Alright so it wasn't a cocktail party -- it was a bourbon tasting. This is what we had. And I am aware that Rye is not Bourbon.

Here, I’ll focus on the tartlets.  These are easy and quick to make.  If you follow me on Facebook, you’ll already know how to make the shells (so visit me on Facebook).  But since that includes only 13 of you, I will go over it here.  This idea I adapted from Martha, but she used mini cupcake pans and cut the wrappers into small circles.  I don’t bother with cutting and I use a standard cupcake / muffin pan.

Such a quick step. These can last on the counter in an airtight container for about 2 weeks or in the freezer for 2 months or so.

Here’s what you need:

  • one package wonton wrappers (square or round), mine had 4 dozen in it
  • vegetable oil

1.  Preheat oven to 350 degrees F.  Brush both sides of the wrapper with oil and stuff it into the cups of a muffin tin.

2.  Bake for between 8 – 10 minutes until golden.  If you use a darker pan, it will darken faster.  Allow to cool on a rack before filling.

Artichoke and Leek Tartlets.

For the artichoke and leek tartlets:

This is a quick and easy version of an artichoke and leek lasagna that I make.  Here’s what you need:

  • 4 leeks
  • 1 jar marinated artichoke hearts; chopped, drained, and rinsed
  • salt & pepper, to taste
  • 2 – 3 T. olive oil

1.  Cut leeks in half lengthwise and then cut into 1/4 in slices.  Soak those in water to make sure that you clean out any sediment and then spin it dry.

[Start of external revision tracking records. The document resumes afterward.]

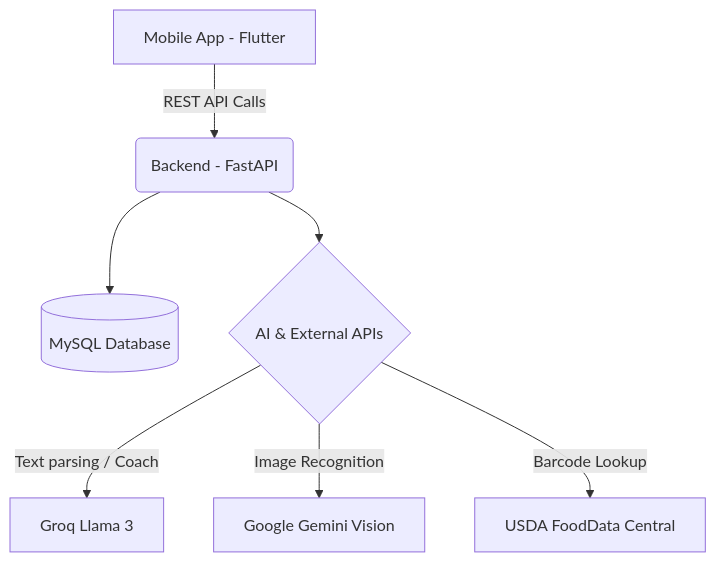
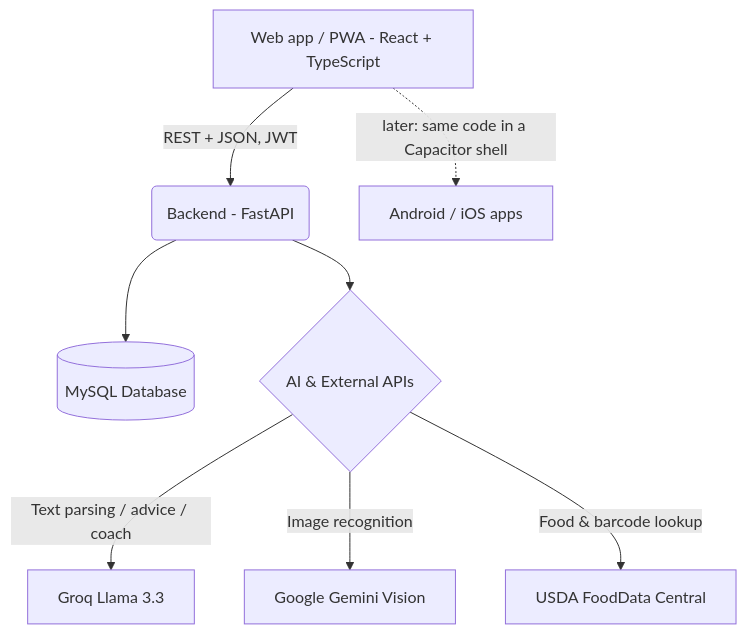
The diagram in README.md (Hussein-abbod/NutriFlow), drawn with Mermaid before and after one commit. The commit also changed other lines of this file and 16 other files, not shown here.

First line of the commit message:
fix: address code review findings; update README for the React PWA

````diff
--- a/README.md
+++ b/README.md
@@ -28,9 +32,10 @@
 ```mermaid
 graph TD
-    A[Mobile App - Flutter] -->|REST API Calls| B(Backend - FastAPI)
+    A[Web app / PWA - React + TypeScript] -->|REST + JSON, JWT| B(Backend - FastAPI)
+    A -.->|later: same code in a Capacitor shell| N[Android / iOS apps]
     B --> C[(MySQL Database)]
     B --> D{AI & External APIs}
-    D -->|Text parsing / Coach| E[Groq Llama 3]
-    D -->|Image Recognition| F[Google Gemini Vision]
-    D -->|Barcode Lookup| G[USDA FoodData Central]
+    D -->|Text parsing / advice / coach| E[Groq Llama 3.3]
+    D -->|Image recognition| F[Google Gemini Vision]
+    D -->|Food & barcode lookup| G[USDA FoodData Central]
 ```
````
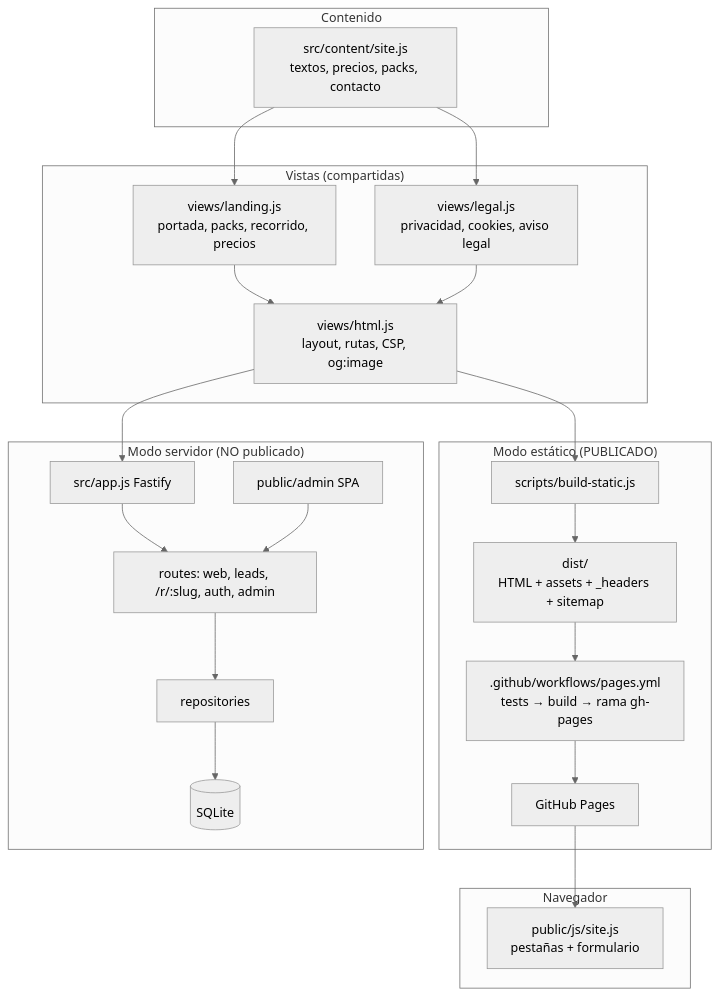
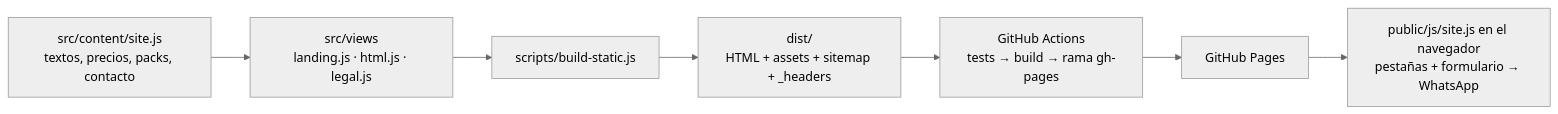
Before and after one commit to arieldiaz662-svg/Alcance-isle-o-: the diagram in docs/AUDITORIA.md, drawn with Mermaid (neutral theme). The commit also changed other lines of this file and 36 other files, not shown here.

First line of the commit message:
Archiva la aplicación con servidor: el repositorio queda como landing estática

````diff
--- a/docs/AUDITORIA.md
+++ b/docs/AUDITORIA.md
@@ -20,32 +20,9 @@
 ```mermaid
-flowchart TB
-  subgraph Contenido
-    C[src/content/site.js<br/>textos, precios, packs, contacto]
-  end
-  subgraph Vistas["Vistas (compartidas)"]
-    L[views/landing.js<br/>portada, packs, recorrido, precios]
-    H[views/html.js<br/>layout, rutas, CSP, og:image]
-    G[views/legal.js<br/>privacidad, cookies, aviso legal]
-  end
-  C --> L & G
-  L & G --> H
-
-  subgraph Estatica["Modo estático (PUBLICADO)"]
-    B[scripts/build-static.js] --> D[dist/<br/>HTML + assets + _headers + sitemap]
-    D --> W[.github/workflows/pages.yml<br/>tests → build → rama gh-pages]
-    W --> P[GitHub Pages]
-  end
-  H --> B
-
-  subgraph Servidor["Modo servidor (NO publicado)"]
-    A[src/app.js Fastify] --> R[routes: web, leads, /r/:slug, auth, admin]
-    R --> RP[repositories] --> DB[(SQLite)]
-    AD[public/admin SPA] --> R
-  end
-  H --> A
-
-  subgraph Navegador
-    JS[public/js/site.js<br/>pestañas + formulario]
-  end
-  P --> JS
+flowchart LR
+  C[src/content/site.js<br/>textos, precios, packs, contacto] --> V[src/views<br/>landing.js · html.js · legal.js]
+  V --> B[scripts/build-static.js]
+  B --> D[dist/<br/>HTML + assets + sitemap + _headers]
+  D --> W[GitHub Actions<br/>tests → build → rama gh-pages]
+  W --> P[GitHub Pages]
+  P --> JS[public/js/site.js en el navegador<br/>pestañas + formulario → WhatsApp]
 ```
````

2.  Heat the olive oil in the pan and add the dried leeks.  Stir to coat; add salt and pepper.

3.  Cover and cook for five minutes on medium heat.  Uncover and raise the heat to medium high and sauté for about 10 minutes or until tender.  Add the artichokes off the heat and allow mixture to cool.

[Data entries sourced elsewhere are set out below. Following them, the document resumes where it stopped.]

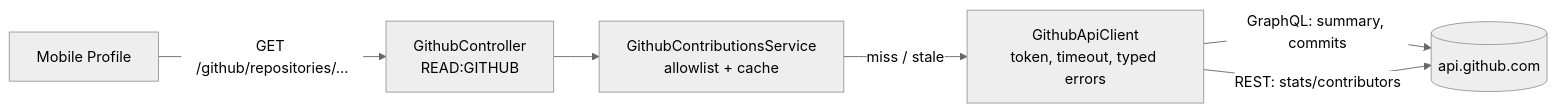
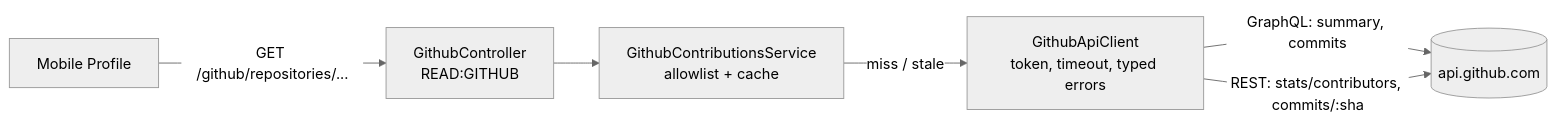
One commit to patelzz007/nestjs-nextjs-turborepo-starter-kit changed the diagram in docs/technical/github-contributions.md. Above: the diagram before and after it, drawn with Mermaid (neutral theme). The commit also changed other lines of this file and 49 other files, not shown here.

````diff
--- a/docs/technical/github-contributions.md
+++ b/docs/technical/github-contributions.md
@@ -19,8 +19,8 @@
 ```mermaid
 flowchart LR
     M[Mobile Profile] -->|GET /github/repositories/...| A[GithubController<br/>READ:GITHUB]
     A --> S[GithubContributionsService<br/>allowlist + cache]
     S -->|miss / stale| C[GithubApiClient<br/>token, timeout, typed errors]
     C -->|GraphQL: summary, commits| G[(api.github.com)]
-    C -->|REST: stats/contributors| G
+    C -->|REST: stats/contributors, commits/:sha| G
 ```
````
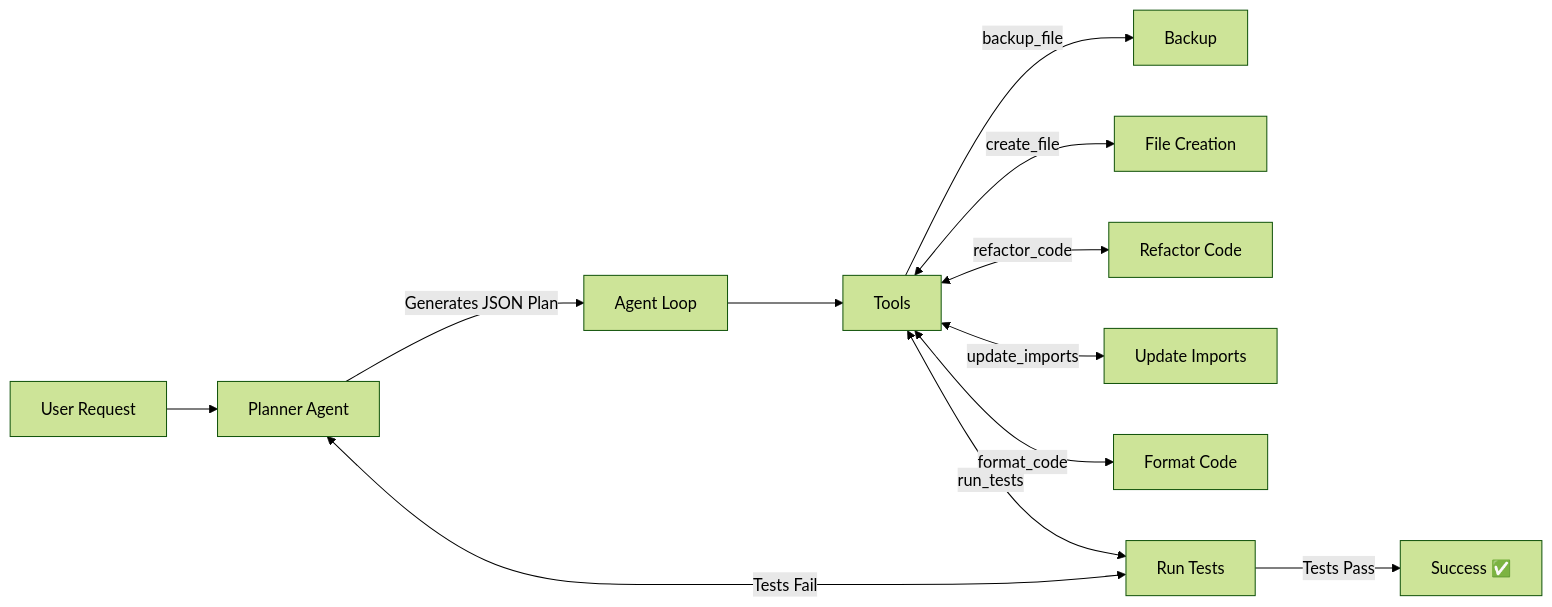
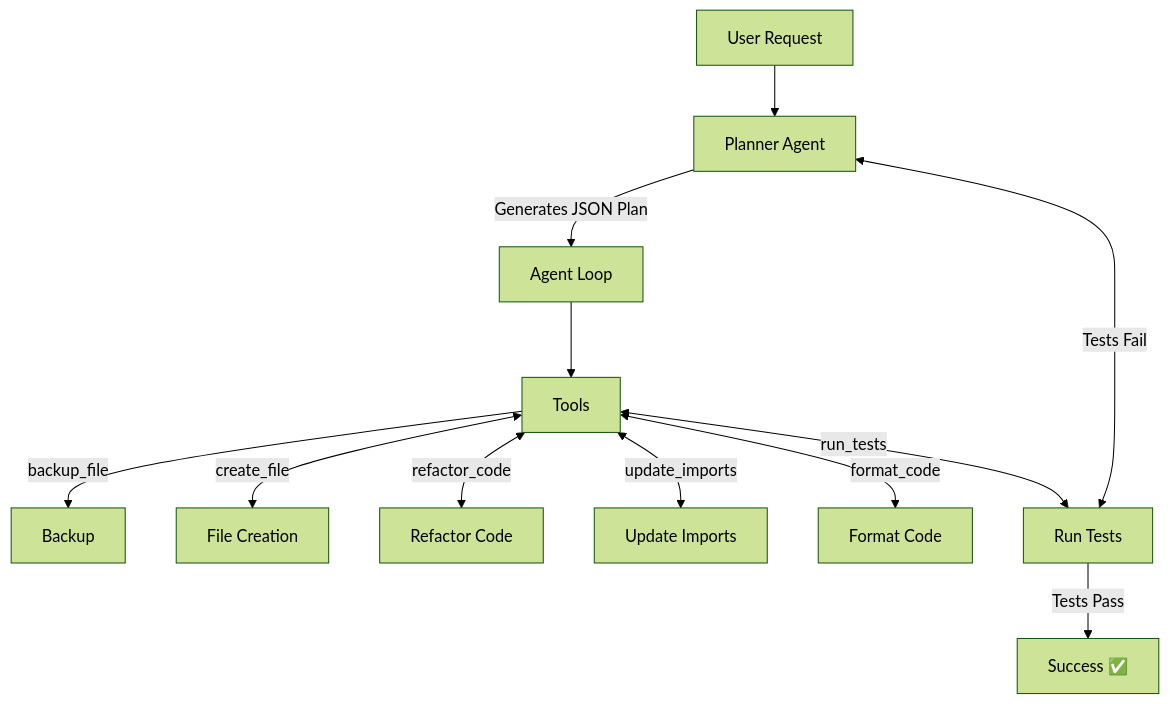
Before and after one commit to Perpetue237/agentsculptor: the diagram in README.md, drawn with Mermaid (forest theme).

````diff
--- a/README.md
+++ b/README.md
@@ -301,14 +301,14 @@
 ``` mermaid
-flowchart LR
+flowchart TD
     A[User Request] --> B[Planner Agent]
     B -->|Generates JSON Plan| C[Agent Loop]
     C --> D[Tools]
     D -->|backup_file| D1[Backup]
     D <-->|create_file| D2[File Creation]
     D <-->|refactor_code| D3[Refactor Code]
     D <-->|update_imports| D4[Update Imports]
     D <-->|format_code| D5[Format Code]
     D <-->|run_tests| D6[Run Tests]
     D6 <-->|Tests Fail| B
     D6 -->|Tests Pass| E[Success ✅]
 ```
````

4.  Spoon into prepared wonton cups.

Smoked Salmon Tartlets. I probably could've sliced to pickle thinner but they still tasted good.

For the smoked salmon tartlets:

No real recipe here.  I just made a batch of my smoked fish spread #1, but omitted the capers.  Instead I put slivers of pickle on top.  It would have been better if I used cornichons, but I don’t normally have those in my fridge.  Besides, those are just small pickles anyway.

The tartlets went quick. Good thing I had lots of extra shells.